(Screenshot and code edit data)
[Start of Attachment]

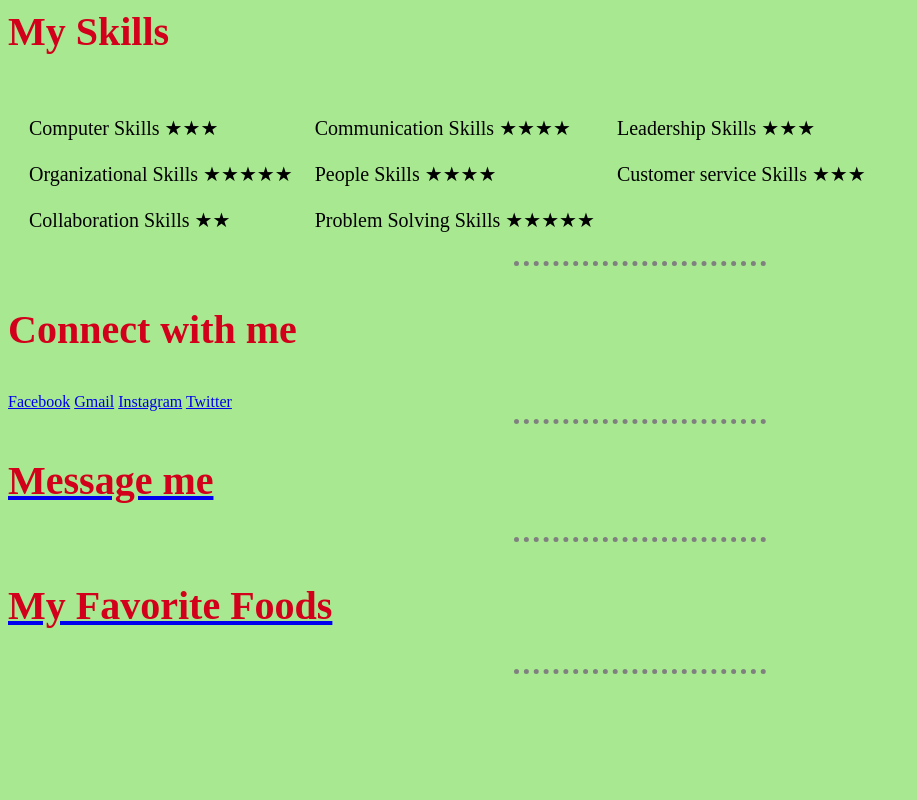
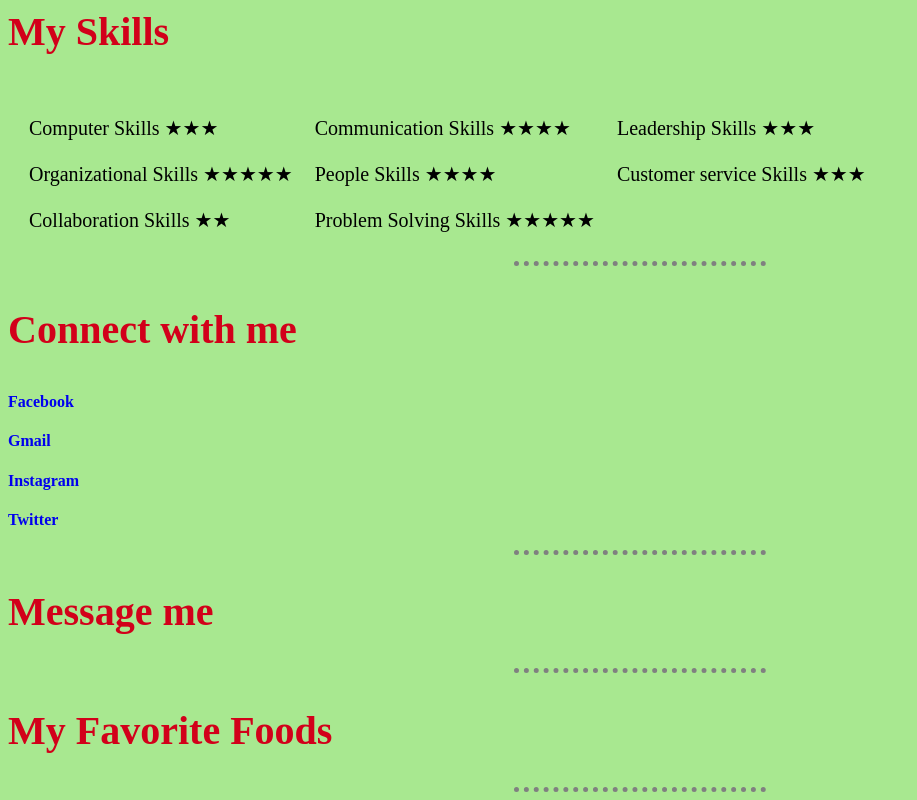
Before and after one commit to anandjayan/mycv, a plain HTML site: page index.html in a window 1280 px wide. Shown: the part 1864-2664 px from the top of the page, without its empty margins (0-917 px from the left). Before the commit the page ends 2546 px from the top, so only its background shows below. Drawn offline with Linux system fonts and the light colour scheme.

Commit message:
Add files via upload

```diff
--- a/css/styles.css
+++ b/css/styles.css
@@ -7,6 +7,9 @@ border-color: grey;
   border-style: dotted none none;
   border-width:5px;
   width: 20%;
+}
+.propic2{
+  border-color: black;
 }
 h1{
   color: #150050;
@@ -42,3 +45,13 @@ li{
 tr{
     font-size: 20px;
 }
+a{
+  text-decoration: none;
+}
+
+a:hover{
+  color: white;
+}
+h2:hover{
+  color: blue;
+}
--- a/index.html
+++ b/index.html
@@ -128,15 +128,15 @@
   </table>
   <hr>
   <h3>Connect with me</h3>
-  <a href="https://www.facebook.com/anandu.djayan.5">Facebook</a>
-  <a href="https://anandudjayan29397@gmail.com">Gmail</a>
-  <a href="https://www.instagram.com/anand__jayan_/?hl=en">Instagram</a>
-  <a href="https://mobile.twitter.com/anandudjayan3">Twitter</a>
+  <a href="https://www.facebook.com/anandu.djayan.5"><h4>Facebook</h4></a>
+  <a href="https://anandudjayan29397@gmail.com"><h4>Gmail</h4></a>
+  <a href="https://www.instagram.com/anand__jayan_/?hl=en"><h4>Instagram</h4></a>
+  <a href="https://mobile.twitter.com/anandudjayan3"><h4>Twitter</h4></a>
   <hr>
 
   <a href="messageme.html"><h2>Message me</h2></a>
   <hr>
-  <a href="favfoods.html"><h3>My Favorite Foods</h3></a>
+  <a href="favfoods.html"><h2>My Favorite Foods</h2></a>
   <hr>
 </body>
 
```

[End of Attachment]

• **Problem to solve**
Go through the entries and copy every line that has "href".

• **Your solution**
-  <a href="https://www.facebook.com/anandu.djayan.5">Facebook</a>
-  <a href="https://anandudjayan29397@gmail.com">Gmail</a>
-  <a href="https://www.instagram.com/anand__jayan_/?hl=en">Instagram</a>
-  <a href="https://mobile.twitter.com/anandudjayan3">Twitter</a>
+  <a href="https://www.facebook.com/anandu.djayan.5"><h4>Facebook</h4></a>
+  <a href="https://anandudjayan29397@gmail.com"><h4>Gmail</h4></a>
+  <a href="https://www.instagram.com/anand__jayan_/?hl=en"><h4>Instagram</h4></a>
+  <a href="https://mobile.twitter.com/anandudjayan3"><h4>Twitter</h4></a>
   <a href="messageme.html"><h2>Message me</h2></a>
-  <a href="favfoods.html"><h3>My Favorite Foods</h3></a>
+  <a href="favfoods.html"><h2>My Favorite Foods</h2></a>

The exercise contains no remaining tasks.